Posted on 19. Jul, 2012 by pamela in ELLE/Aveeno/SF @ Franklin Elementary, G3 Associates, G3 Blog, G3 Community, G3 Design Studio, G3 Partners, Los Angeles/South Bay, School Yard Habitats, Surfrider Foundation, Surfrider's Ocean Friendly Gardens, Watershed Friendly Gardens
New G3 Associate and Surfrider West Los Angeles Ocean Friendly Gardens Volunteer, Tom Rau, organized a weed and feed (food for the mycorrhizae, that is) work session at Elle/Aveeno/Surfrider Ocean Friendly Garden at Franklin Elementary School in Santa Monica, CA. This session helped train the incoming parents and teachers who are active on the Franklin Elementary Green Team, and who will be maintaining the garden going forward.
This OFG is always a little surprising, as only truly hardy California native plants survive the somewhat brutal treatment with kids traveling off the beaten decomposed granite path, dogs allowed to run free through the planters, and even vehicles occasionally running over or parking on sections of the garden! It really is a testimony to the idea of using California native plants in those exposed and distressed urban situations like public, commercial, and school yard landscapes.
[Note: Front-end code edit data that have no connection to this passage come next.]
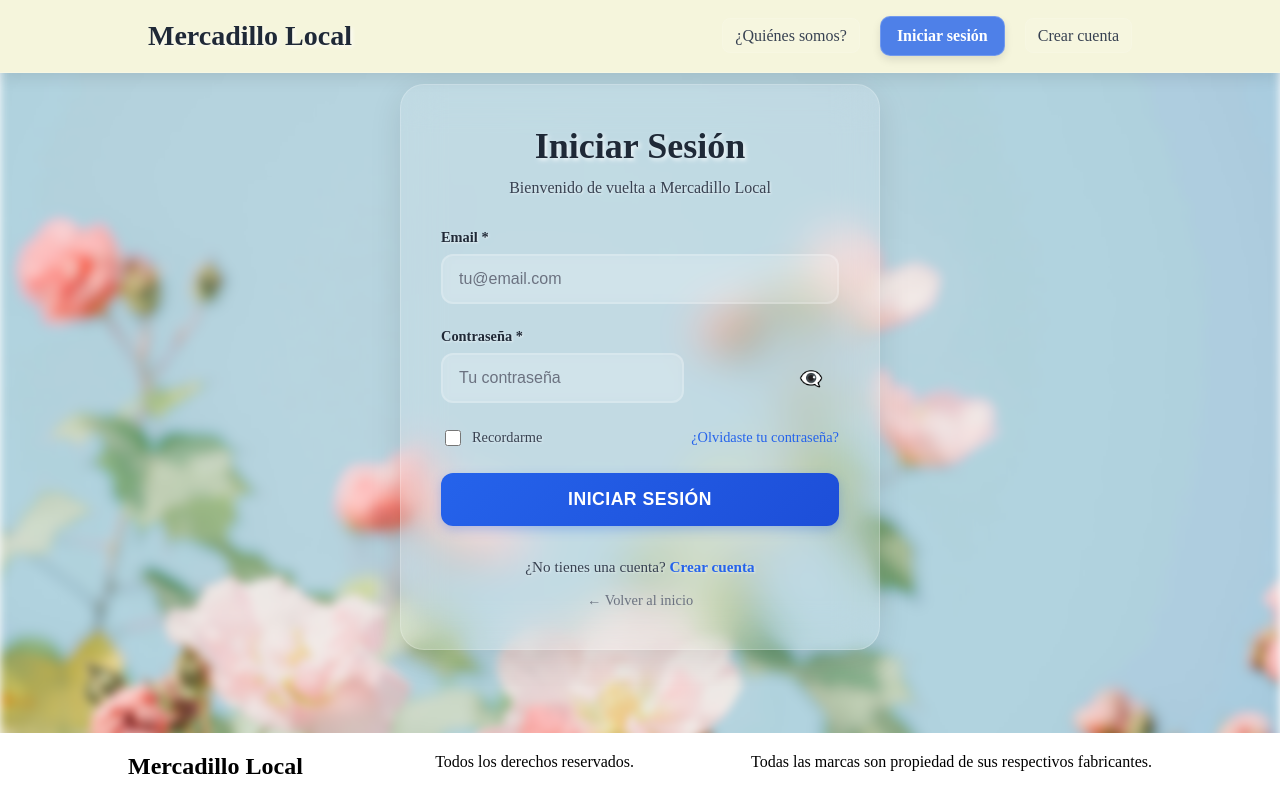
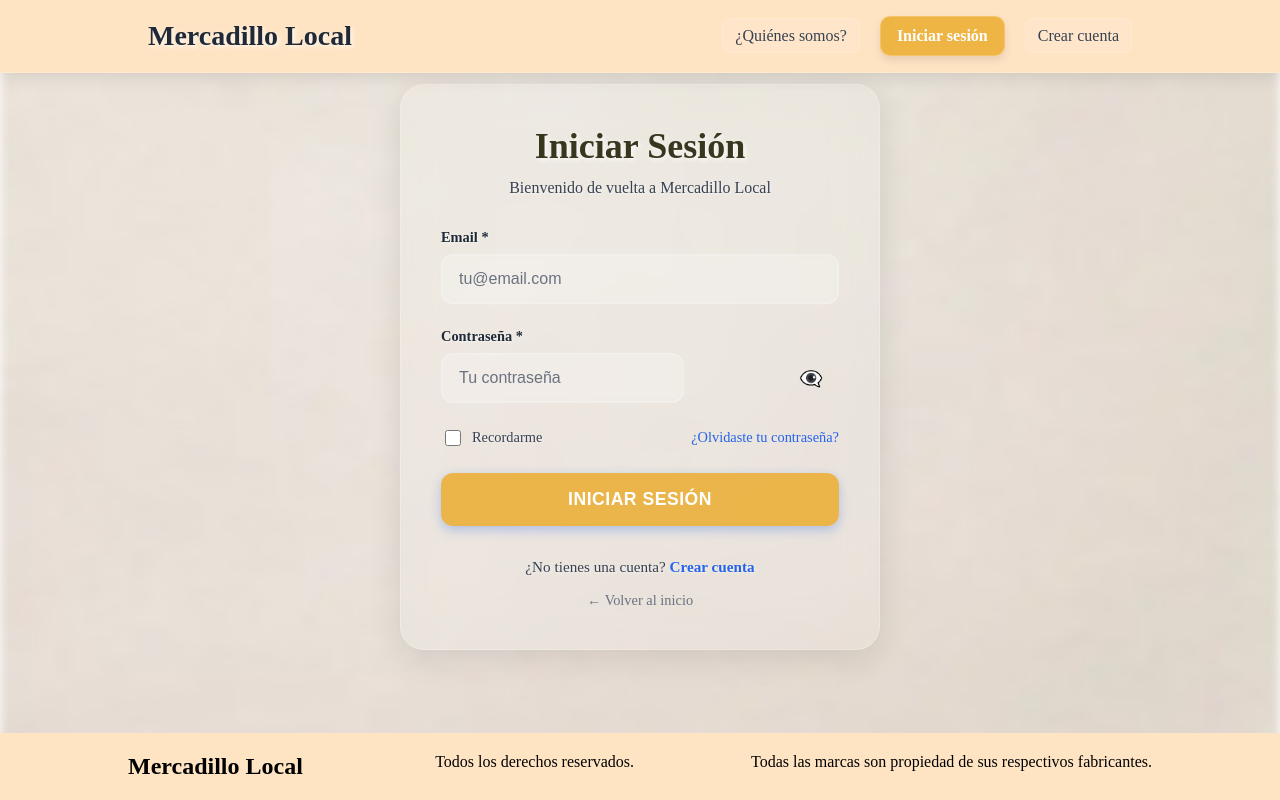
Before and after one commit to scrb44/mercadilloLocal, a React (Vite) app in the folder FrontEnd/: page /login in a window 1280 px wide. Built offline with nearby package versions, Linux system fonts and the light colour scheme; no server answers.

Commit message:
fix:colores

```diff
--- a/FrontEnd/src/componentes/footer/footer.module.css
+++ b/FrontEnd/src/componentes/footer/footer.module.css
@@ -1,5 +1,5 @@
 .page-footer {
-    background-color: white;
+    background-color: bisque;
     padding: 20px 0;
 }
 
--- a/FrontEnd/src/componentes/header/header.module.css
+++ b/FrontEnd/src/componentes/header/header.module.css
@@ -14,7 +14,7 @@
     align-items: center;
     padding: 16px 0;
     /* Efecto cristal */
-    background:beige;
+    background:bisque;
     backdrop-filter: blur(15px);
     -webkit-backdrop-filter: blur(15px);
     border-bottom: 1px solid rgba(255, 255, 255, 0.2);
@@ -190,7 +190,7 @@
 }
 
 .page-header__login {
-    background: rgba(37, 99, 235, 0.8);
+    background: rgba(235, 169, 37, 0.8);
     backdrop-filter: blur(5px);
     -webkit-backdrop-filter: blur(5px);
     color: white;
@@ -206,7 +206,7 @@
 }
 
 .page-header__login:hover {
-    background: rgba(29, 78, 216, 0.9);
+    background: rgba(143, 89, 8, 0.9);
     transform: translateY(-2px);
     box-shadow: 0 6px 12px rgba(0, 0, 0, 0.15);
     color: white;
--- a/FrontEnd/src/componentes/municipioIndicator/municipioIndicator.module.css
+++ b/FrontEnd/src/componentes/municipioIndicator/municipioIndicator.module.css
@@ -16,8 +16,8 @@
 }
 
 .chipIndicator:hover {
-    background: rgba(34, 197, 94, 0.2);
-    border-color: rgba(34, 197, 94, 0.4);
+    background: rgba(172, 108, 13, 0.2);
+    border-color: rgba(172, 108, 13, 0.2);
     transform: translateY(-1px);
 }
 
@@ -41,11 +41,11 @@
     padding: 2px;
     border-radius: 4px;
     transition: background-color 0.2s ease;
-    color: #16a34a;
+    color: #613706;
 }
 
 .chipChangeButton:hover {
-    background: rgba(34, 197, 94, 0.2);
+    background: rgba(197, 159, 34, 0.2);
 }
 
 /* ============ INDICADOR TIPO BANNER ============ */
@@ -54,12 +54,12 @@
     max-width: 100%; /* Asegurar que no se salga */
     background: linear-gradient(
         135deg,
-        rgba(34, 197, 94, 0.1),
-        rgba(22, 163, 74, 0.05)
+        rgba(197, 156, 34, 0.1),
+        rgba(163, 132, 22, 0.05)
     );
     backdrop-filter: blur(10px);
     -webkit-backdrop-filter: blur(10px);
-    border: 1px solid rgba(34, 197, 94, 0.2);
+    border: 1px solid rgba(238, 217, 32, 0.2);
     border-radius: 12px;
     padding: 12px 16px;
     margin: 16px 0;
@@ -83,7 +83,7 @@
 
 .bannerText {
     font-size: 1rem;
-    color: #16a34a;
+    color: #ffffff;
     font-weight: 500;
     text-align: center;
     flex: 1;
@@ -93,8 +93,8 @@
 
 .changeButton {
     padding: 6px 12px;
-    background: rgba(34, 197, 94, 0.8);
-    color: white;
+    background: bisque;
+    color: rgb(0, 0, 0);
     border: none;
     border-radius: 6px;
     font-size: 0.8rem;
@@ -106,7 +106,7 @@
 }
 
 .changeButton:hover {
-    background: rgba(22, 163, 74, 0.9);
+    background: rgba(192, 144, 22, 0.9);
     transform: translateY(-1px);
 }
 
@@ -114,7 +114,7 @@
 .textIndicator {
     display: inline;
     font-weight: 600;
-    color: #16a34a;
+    color: #a36f16;
 }
 
 /* ============ TAMAÑOS ============ */
--- a/FrontEnd/src/css/main.css
+++ b/FrontEnd/src/css/main.css
@@ -25,7 +25,7 @@ body::before {
     left: 0;
     width: 100%;
     height: 100%;
-    background-image: url("../assets/bg.jpg");
+    background-image: url("../assets/bg.webp");
     background-size: cover;
     background-repeat: no-repeat;
     background-position: center;
--- a/FrontEnd/src/pages/home/index.tsx
+++ b/FrontEnd/src/pages/home/index.tsx
@@ -142,7 +142,7 @@ function Home() {
             <section className={classes.heroSection}>
   <div className={classes.heroBackground}>
     <img
-      src="https://mercadillos.org/wp-content/uploads/2024/04/mercadillo-muelle-uno.jpg.webp"
+      src="https://imagenes.20minutos.es/files/image_1920_1080/uploads/imagenes/2023/10/31/calle-larios-malaga.jpeg"
       alt="Mercado local"
       className={classes.heroImage}
     />
--- a/FrontEnd/src/pages/login/login.module.css
+++ b/FrontEnd/src/pages/login/login.module.css
@@ -44,7 +44,7 @@
 .loginTitle {
     font-size: 2.25rem;
     font-weight: 700;
-    color: #1f2937;
+    color: #37361f;
     margin: 0 0 12px 0;
     text-shadow: 2px 2px 4px rgba(255, 255, 255, 0.8);
 }
@@ -205,7 +205,7 @@
 
 .submitButton {
     padding: 16px 24px;
-    background: linear-gradient(135deg, #2563eb, #1d4ed8);
+    background: linear-gradient(135deg, rgba(235, 169, 37, 0.8), rgba(235, 169, 37, 0.8));
     color: white;
     border: none;
     border-radius: 12px;
@@ -224,7 +224,7 @@
 
 .submitButton:hover:not(:disabled) {
     transform: translateY(-2px);
-    box-shadow: 0 6px 16px rgba(37, 99, 235, 0.4);
+    box-shadow: 0 6px 16px rgba(235, 219, 37, 0.4);
 }
 
 .submitButton:disabled {
```
Also changed, not shown: FrontEnd/src/assets/bg.jpg (deleted), FrontEnd/src/assets/bg.webp (added).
If there is one lesson, it is to plant copious amounts of Eriogonum grande rubescens (Red buckwheat) for a guaranteed year-round show of color. This garden was built by a community of women in a project supported by Elle, Aveeno and Surfrider West LA/Malibu, but the actual planting day took place after two days of torrential rain. When everyone showed up for the event, the clay garden soil was saturated and sticky, clumps of kikuyu grass were being mixed into the mulch used for the sheet mulching, paper for covering the grass was dissolving as soon as it made contact with the mucky soil, and plant tags got mixed up so that the yellow-blooming plants were placed where pink ones should have been, and vice versa. In short, it was an environmental disaster for a project that was designed to preserve and develop Living Soil.
Though, to remember the work day correctly, everybody had a smile on their face, despite the thoroughly dirty task! It has taken most of the past two years to recover from the day it was built. Kikuyu very nearly overtook the whole front planter area. One section was abandoned by the team early on as nut sedge took hold and proliferated in the recuperating soil conditions.
Battle lines had to be drawn. The path served as a DMZ and the Green Team became more faithful in its organized work days. Now, just a couple years later, the garden is ready to be assessed and replanted in areas that have taken the worst abuse. The Green Team is confident and trained in removing the weeds, keeping the annual native visitors (like Eschscholzia californica or California poppy), amending the drip irrigation system, and locating and spreading fresh tree trimming mulch.
Did we mention that the garden is looking great too?
You can visit and keep track of changes at the Elle/Aveeno/Surfrider Ocean Friendly Garden at Franklin Elementary School at 2400 Montana Ave., Santa Monica, CA 90403.